Report the count of lines containing the word "users" in these records, with no other text.

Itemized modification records

========================================

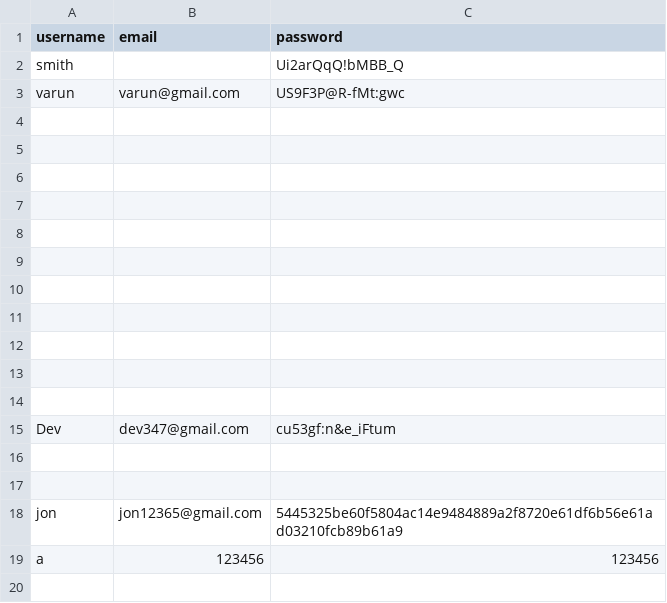
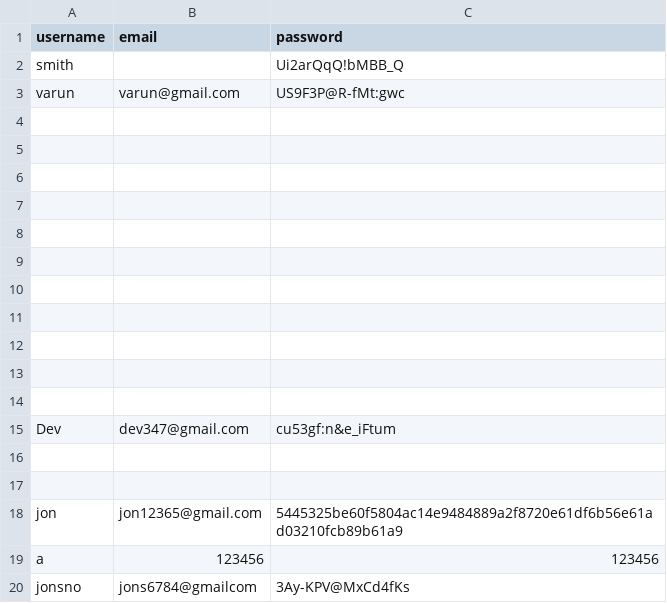
Before and after one commit to smitpatelai/collegeprectice, a CSV file: python program/Collage code/users.csv, drawn as a sheet.

```diff
--- a/python program/Collage code/users.csv
+++ b/python program/Collage code/users.csv
@@ -19 +19,2 @@ jon,jon12365@gmail.com,5445325be60f5804ac14e9484889a2f8720e61df6b56e61ad03210fcb
 a,123456,123456
+jonsno,jons6784@gmailcom,3Ay-KPV@MxCd4fKs
```
Also changed, not shown: python program/Collage code/user_activity.csv, 1 other file.
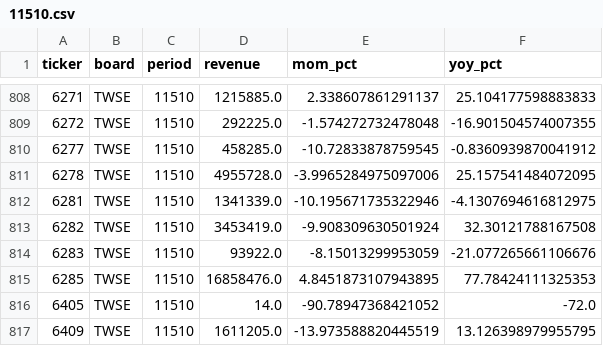
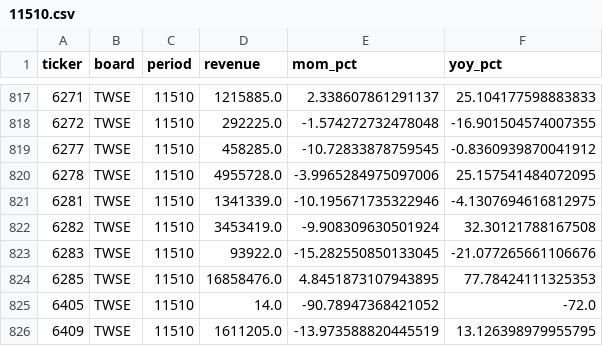
Before and after one commit to colr7314-ai/My-TW-Coverage, a CSV file: data/fundamentals/11510.csv, drawn as a sheet; only a part is shown, gaps mark what is left out; the diff covers the shown part only.

```diff
--- a/data/fundamentals/11510.csv
+++ b/data/fundamentals/11510.csv
@@ -813,3 +822,3 @@ ticker,board,period,revenue,mom_pct,yoy_pct
 6282,TWSE,11510,3453419.0,-9.908309630501924,32.30121788167508
-6283,TWSE,11510,93922.0,-8.15013299953059,-21.077265661106676
+6283,TWSE,11510,93922.0,-15.282550850133045,-21.077265661106676
 6285,TWSE,11510,16858476.0,4.8451873107943895,77.78424111325353
```
Also changed, not shown: 10 added rows and 1 edited cell elsewhere in this file, 2 other files.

========================================

## Task output
3